Task:
If a line in the listing includes the word "missing", copy it out.

Supplied data:
┌────────

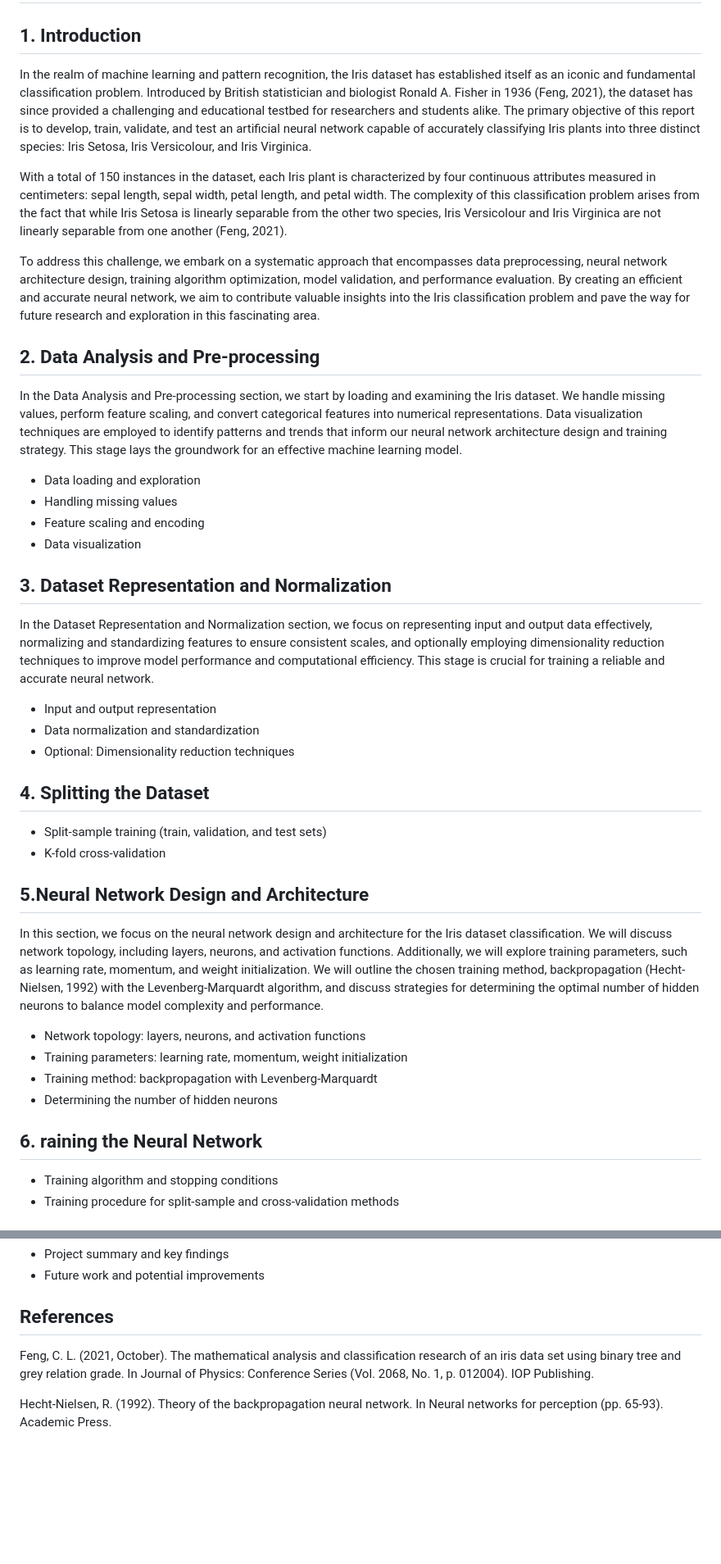
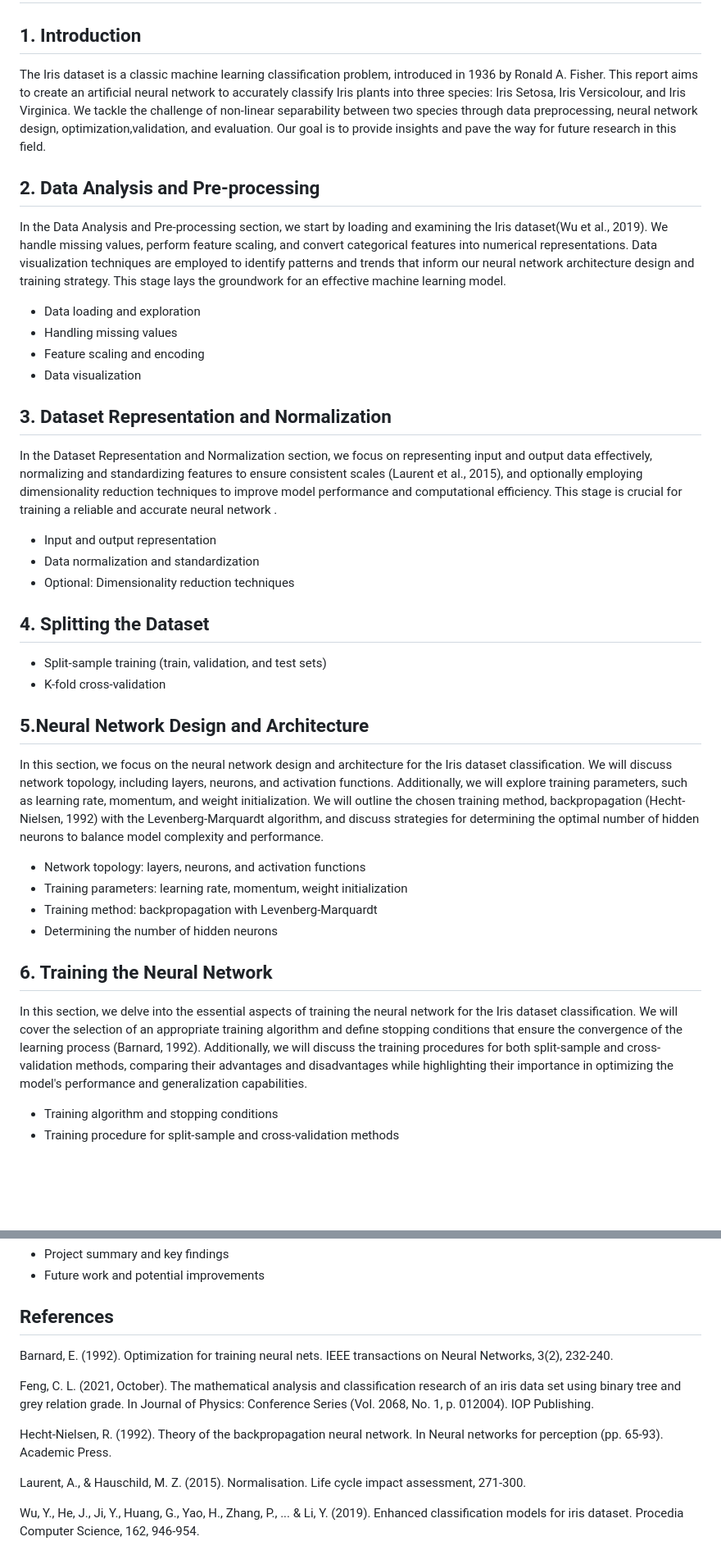
Before and after one commit to Viibrant/NNGA, a Markdown page: docs/nn.md, 2 parts joined by grey strips. Shown: that part at 82% size. Rendered like a GitHub page; blank space fills up the shorter version.

Commit message:
chnaged formatiing

```diff
--- a/docs/nn.md
+++ b/docs/nn.md
@@ -2,15 +2,18 @@
 
 ## 1. Introduction
 
-In the realm of machine learning and pattern recognition, the Iris dataset has established itself as an iconic and fundamental classification problem. Introduced by British statistician and biologist Ronald A. Fisher in 1936 (Feng, 2021), the dataset has since provided a challenging and educational testbed for researchers and students alike. The primary objective of this report is to develop, train, validate, and test an artificial neural network capable of accurately classifying Iris plants into three distinct species: Iris Setosa, Iris Versicolour, and Iris Virginica.
-
-With a total of 150 instances in the dataset, each Iris plant is characterized by four continuous attributes measured in centimeters: sepal length, sepal width, petal length, and petal width. The complexity of this classification problem arises from the fact that while Iris Setosa is linearly separable from the other two species, Iris Versicolour and Iris Virginica are not linearly separable from one another (Feng, 2021).
-
-To address this challenge, we embark on a systematic approach that encompasses data preprocessing, neural network architecture design, training algorithm optimization, model validation, and performance evaluation. By creating an efficient and accurate neural network, we aim to contribute valuable insights into the Iris classification problem and pave the way for future research and exploration in this fascinating area.
+The Iris dataset is a classic machine learning classification problem, introduced in 1936 by Ronald A.
+Fisher. This report aims to create an artificial neural network to accurately classify Iris plants into
+three species: Iris Setosa, Iris Versicolour, and Iris Virginica. We tackle the challenge of non-linear
+separability between two species through data preprocessing, neural network design, optimization,validation,
+and evaluation. Our goal is to provide insights and pave the way for future research in this field.
 
 ## 2. Data Analysis and Pre-processing
 
-In the Data Analysis and Pre-processing section, we start by loading and examining the Iris dataset. We handle missing values, perform feature scaling, and convert categorical features into numerical representations. Data visualization techniques are employed to identify patterns and trends that inform our neural network architecture design and training strategy. This stage lays the groundwork for an effective machine learning model.
+In the Data Analysis and Pre-processing section, we start by loading and examining the Iris dataset(Wu et al., 2019).
+We handle missing values, perform feature scaling, and convert categorical features into numerical representations.
+Data visualization techniques are employed to identify patterns and trends that inform our neural network architecture
+design and training strategy. This stage lays the groundwork for an effective machine learning model.
 
 - Data loading and exploration
 - Handling missing values
@@ -19,7 +22,10 @@ In the Data Analysis and Pre-processing section, we start by loading and examini
 
 ## 3. Dataset Representation and Normalization
 
-In the Dataset Representation and Normalization section, we focus on representing input and output data effectively, normalizing and standardizing features to ensure consistent scales, and optionally employing dimensionality reduction techniques to improve model performance and computational efficiency. This stage is crucial for training a reliable and accurate neural network.
+In the Dataset Representation and Normalization section, we focus on representing input and output data effectively,
+normalizing and standardizing features to ensure consistent scales (Laurent et al., 2015), and optionally employing
+dimensionality reduction techniques to improve model performance and computational efficiency. This stage is crucial
+for training a reliable and accurate neural network .
 
 - Input and output representation
 - Data normalization and standardization
@@ -32,14 +38,24 @@ In the Dataset Representation and Normalization section, we focus on representin
 
 ## 5.Neural Network Design and Architecture
 
-In this section, we focus on the neural network design and architecture for the Iris dataset classification. We will discuss network topology, including layers, neurons, and activation functions. Additionally, we will explore training parameters, such as learning rate, momentum, and weight initialization. We will outline the chosen training method, backpropagation (Hecht-Nielsen, 1992) with the Levenberg-Marquardt algorithm, and discuss strategies for determining the optimal number of hidden neurons to balance model complexity and performance.
+In this section, we focus on the neural network design and architecture for the Iris dataset classification. We will
+discuss network topology, including layers, neurons, and activation functions. Additionally, we will explore training
+parameters, such as learning rate, momentum, and weight initialization. We will outline the chosen training method,
+backpropagation (Hecht-Nielsen, 1992) with the Levenberg-Marquardt algorithm, and discuss strategies for determining
+the optimal number of hidden neurons to balance model complexity and performance.
 
 - Network topology: layers, neurons, and activation functions
 - Training parameters: learning rate, momentum, weight initialization
 - Training method: backpropagation with Levenberg-Marquardt
 - Determining the number of hidden neurons
 
-## 6. raining the Neural Network
+## 6. Training the Neural Network
+
+In this section, we delve into the essential aspects of training the neural network for the Iris dataset classification.
+We will cover the selection of an appropriate training algorithm and define stopping conditions that ensure the convergence
+of the learning process (Barnard, 1992). Additionally, we will discuss the training procedures for both split-sample and
+cross-validation methods, comparing their advantages and disadvantages while highlighting their importance in optimizing
+the model's performance and generalization capabilities.
 
 - Training algorithm and stopping conditions
 - Training procedure for split-sample and cross-validation methods
@@ -62,6 +78,12 @@ In this section, we focus on the neural network design and architecture for the
 
 ## References
 
+Barnard, E. (1992). Optimization for training neural nets. IEEE transactions on Neural Networks, 3(2), 232-240.
+
 Feng, C. L. (2021, October). The mathematical analysis and classification research of an iris data set using binary tree and grey relation grade. In Journal of Physics: Conference Series (Vol. 2068, No. 1, p. 012004). IOP Publishing.
 
 Hecht-Nielsen, R. (1992). Theory of the backpropagation neural network. In Neural networks for perception (pp. 65-93). Academic Press.
+
+Laurent, A., & Hauschild, M. Z. (2015). Normalisation. Life cycle impact assessment, 271-300.
+
+Wu, Y., He, J., Ji, Y., Huang, G., Yao, H., Zhang, P., ... & Li, Y. (2019). Enhanced classification models for iris dataset. Procedia Computer Science, 162, 946-954.
```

└────────

Result of the exercise:
-In the Data Analysis and Pre-processing section, we start by loading and examining the Iris dataset. We handle missing values, perform feature scaling, and convert categorical features into numerical representations. Data visualization techniques are employed to identify patterns and trends that inform our neural network architecture design and training strategy. This stage lays the groundwork for an effective machine learning model.
+We handle missing values, perform feature scaling, and convert categorical features into numerical representations.
 - Handling missing values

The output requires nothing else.